“After kicking off the factor boom in the early 90s,” the article reports, “value is punishing the faithful three decades on. Billions are getting wiped out, quant shops are shrinking, and even its architects Eugene Fama and Kenneth French can’t quite figure out of the strategy’s alive or dead.”
Critics reportedly argue that the current recession—the worst since the Great Depression—is the final nail in value’s coffin. But staunch supporters of the strategy lean on extreme valuation gaps as evidence of a potential comeback.
Drawing on research from both sides of the camp, the article offers the following insights:
- Over the long term, stocks that appear cheap relative to earnings do outperform, but some argue that this has primarily occurred among small-cap stock, not large-caps. In a paper last month, Rob Croce of Mellon Investments wrote that while value might look good in academic studies, it has been “misappropriated by practitioners to sell ‘smart beta’ value products.”
- Changes in the economic landscape may threaten the value strategy—“technological advances have made a slew of stocks structural winners and losers in an age of rising market concentration”—but value’s defenders “advise against extrapolating from a few years of data.” AQR’s Cliff Asness, for example, says that regardless of the leaps in tech, wide valuation spreads tell us that investors may be too optimistic about growth and too pessimistic on value.

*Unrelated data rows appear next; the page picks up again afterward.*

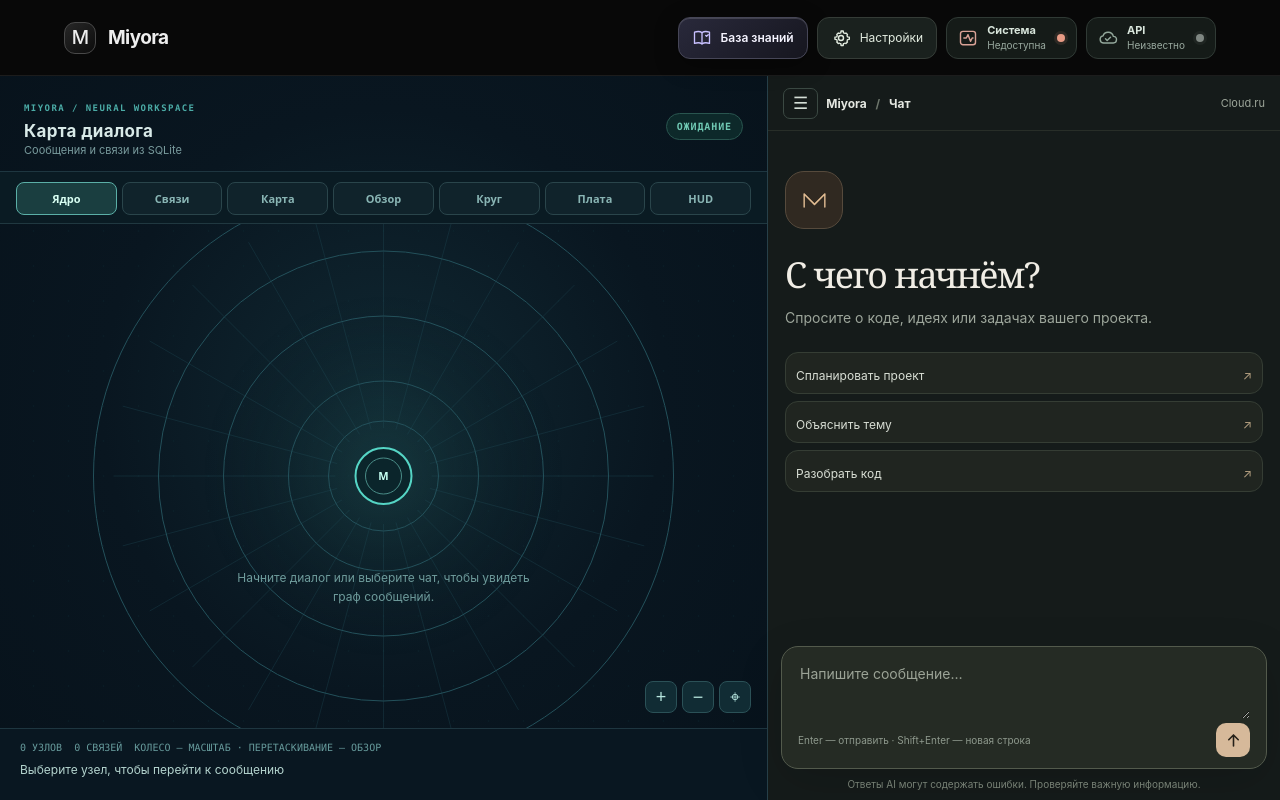
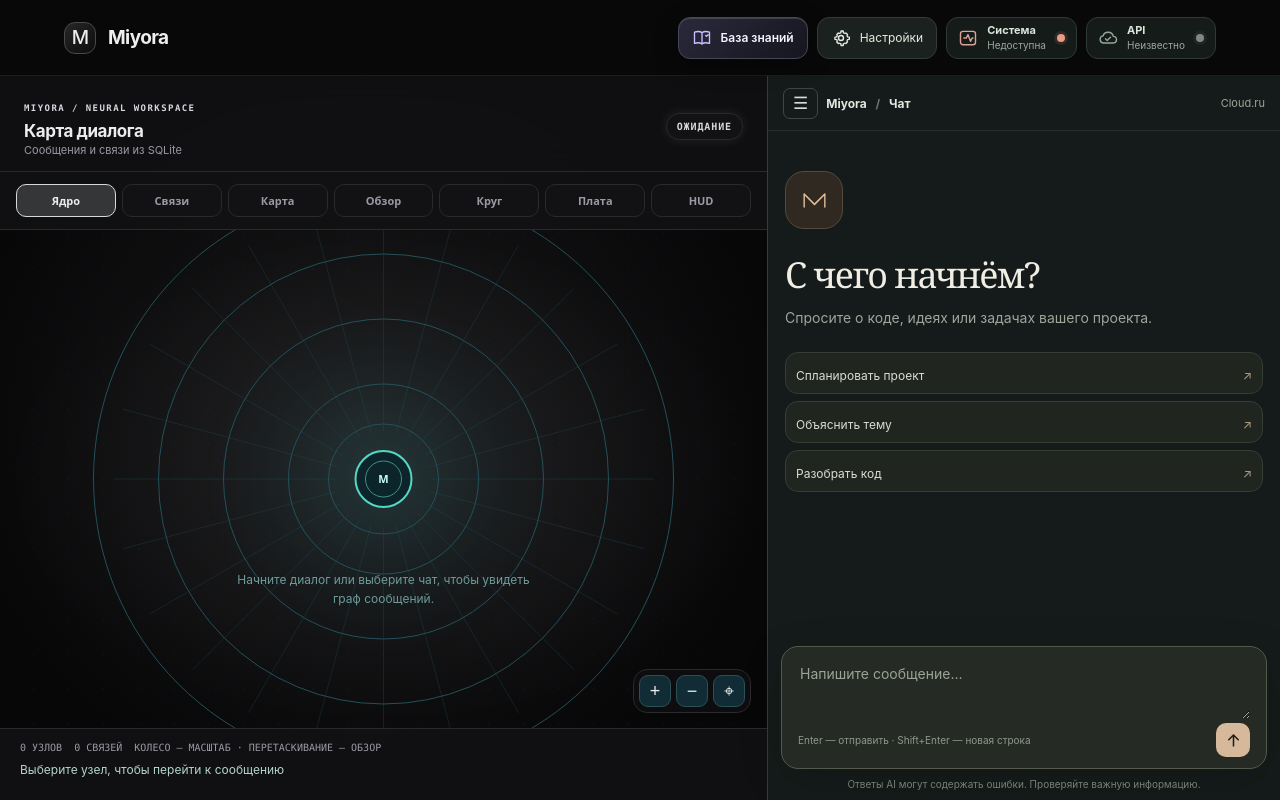
Before and after one commit to Aspksa/Miyora, a plain HTML site: page web/index.html in a window 1280 px wide. Drawn offline with Linux system fonts and the light colour scheme; no server answers.

Commit message:
Apply Mizuyori visual system with theme variables, frosted panels and refined neural controls

```diff
--- a/web/index.html
+++ b/web/index.html
@@ -398,6 +398,34 @@ header .right .home-status-dot{margin-left:2px}
 #neural-inspector-text{max-height:90px;overflow:auto;white-space:pre-wrap;overflow-wrap:anywhere;line-height:1.5}
 #neural-inspector-open{margin-top:9px;border:1px solid #43756e;border-radius:6px;padding:6px 10px;background:#1b4342;color:#e3f4ec;cursor:pointer}
 @media(max-width:690px){.neural-modebar{padding:5px 8px}.neural-mode{font-size:10px;padding:5px}.neural-inspector{max-height:90px;overflow:auto}}
+
+/* Mizuyori design language: themes, frosted panels, compact controls and typography.
+   Adapted from Aspksa/Mizuyori mizuyori/static/style.css. */
+.neural-panel{--mz-bg:#070708;--mz-surface:#121214;--mz-text:#ececef;--mz-muted:#9a9aa6;--mz-accent:#d6d8de;--mz-border:#29292e;
+ background:radial-gradient(ellipse at 48% 48%,color-mix(in srgb,var(--mz-accent) 9%,var(--mz-bg)),var(--mz-bg) 75%);
+ color:var(--mz-text);font-family:Inter,"Segoe UI",system-ui,sans-serif}
+.neural-panel[data-mz-theme="gold"]{--mz-bg:#0f0d08;--mz-surface:#1a160d;--mz-text:#f4ecd6;--mz-muted:#b5a884;--mz-accent:#d4af37;--mz-border:#3a3120}
+.neural-panel[data-mz-theme="amber"]{--mz-bg:#170d05;--mz-surface:#24150a;--mz-text:#fbe8d2;--mz-muted:#c7a37a;--mz-accent:#ffa62b;--mz-border:#4a2f17}
+.neural-panel[data-mz-theme="jade"]{--mz-bg:#06120e;--mz-surface:#0d1e18;--mz-text:#dcf2e8;--mz-muted:#94b8a9;--mz-accent:#3fbf8f;--mz-border:#1e3a2f}
+.neural-header{border-color:var(--mz-border);background:color-mix(in srgb,var(--mz-surface) 80%,transparent);backdrop-filter:blur(14px)}
+.neural-header h2{color:var(--mz-text);font-weight:650;letter-spacing:-.025em}
+.neural-header p,.neural-bottom,.neural-stats{color:var(--mz-muted)}
+.neural-eyebrow{color:var(--mz-accent)}
+.neural-live{border-color:var(--mz-border);color:var(--mz-accent);background:var(--mz-surface);box-shadow:0 0 12px color-mix(in srgb,var(--mz-accent) 10%,transparent)}
+.neural-modebar{background:color-mix(in srgb,var(--mz-surface) 88%,transparent);border-color:var(--mz-border);padding:12px 16px;gap:6px}
+.neural-mode{background:var(--mz-surface);border:1px solid var(--mz-border);border-radius:10px;color:var(--mz-muted);font-size:11px;transition:background .2s,border-color .2s,transform .2s}
+.neural-mode:hover{border-color:var(--mz-accent);color:var(--mz-text);transform:translateY(-1px)}
+.neural-mode.active,.neural-mode[aria-pressed=true]{background:color-mix(in srgb,var(--mz-accent) 18%,var(--mz-surface));color:var(--mz-text);border-color:var(--mz-accent)}
+.neural-canvas-wrap{background:radial-gradient(ellipse at center,color-mix(in srgb,var(--mz-accent) 7%,transparent),transparent 70%)}
+.neural-controls{background:color-mix(in srgb,var(--mz-surface) 65%,transparent);backdrop-filter:blur(16px);border:1px solid var(--mz-border);border-radius:14px;padding:5px}
+.neural-controls button{border-radius:9px;color:var(--mz-text)}
+.neural-bottom{background:color-mix(in srgb,var(--mz-surface) 86%,transparent);border-color:var(--mz-border)}
+.neural-inspector{background:color-mix(in srgb,var(--mz-surface) 80%,transparent);backdrop-filter:blur(14px);border-color:var(--mz-border);color:var(--mz-text);border-radius:12px}
+.neural-theme-picker{max-width:112px;min-width:0;padding:7px 9px;background:var(--mz-surface);border:1px solid var(--mz-border);border-radius:9px;color:var(--mz-text);font:600 11px system-ui;cursor:pointer}
+.neural-theme-picker:focus-visible{outline:2px solid var(--mz-accent);outline-offset:2px}
+@media(max-width:690px){.neural-theme-picker{max-width:85px;padding:5px}.neural-modebar{gap:4px}}
+@media(prefers-reduced-motion:reduce){.neural-mode{transition:none}.neural-mode:hover{transform:none}}
+
 </style>
 </head>
 <body>
```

- While the value factor may be “stuffed with broken businesses,” AQR data suggests that the gap in profitability and return on assets between value and growth stocks hasn’t widened much. The article says this “suggests fundamentals are far from driving value’s losing streak. Investors are simply paying less attention to them.”
- The rise of intangible assets may be part of the problem, says NYU professor Baruch Lev, who notes that outdated accounting rules treat spending on intangibles like expenses instead of investments—making growth stocks seem more expensive than they are. “In a way,” the article says, “this is a pro-value argument. It implies the premium still exists—quants were just capturing it wrongly.” However, data gathered by Dimensional Fund Advisors starting from 1963 reportedly shows that capitalizing intangibles made little difference to return spreads.
- Low interest rates play a role, since cheap stocks are more tethered to the business cycle and tend to do poorly when rates are low, and the economic outlook is weak. Also, the article explains, “a lower discount rate makes short-term cash flows—something value tends to offer—less valuable versus long-term ones,” making growth companies more attractive. But a recent AQR paper challenges the relationship between rates and value stocks, arguing that it depends on the period, markets and measurements analyzed.
- The article notes that while many make a case for a rotation back to value, the difficulty is in knowing when it will happen. Dimensional Fund Advisors says that “while wide valuation spreads tend to augur stronger returns, timing a value strategy based on that doesn’t beat a simple buy-and-hold strategy.”
The upshot, the article concludes, it that for diehard value investors, “all the hate, skepticism and outflows mean the factor won’t be arbitraged away anytime soon. So, no pain, no gain. As long as you survive long enough.”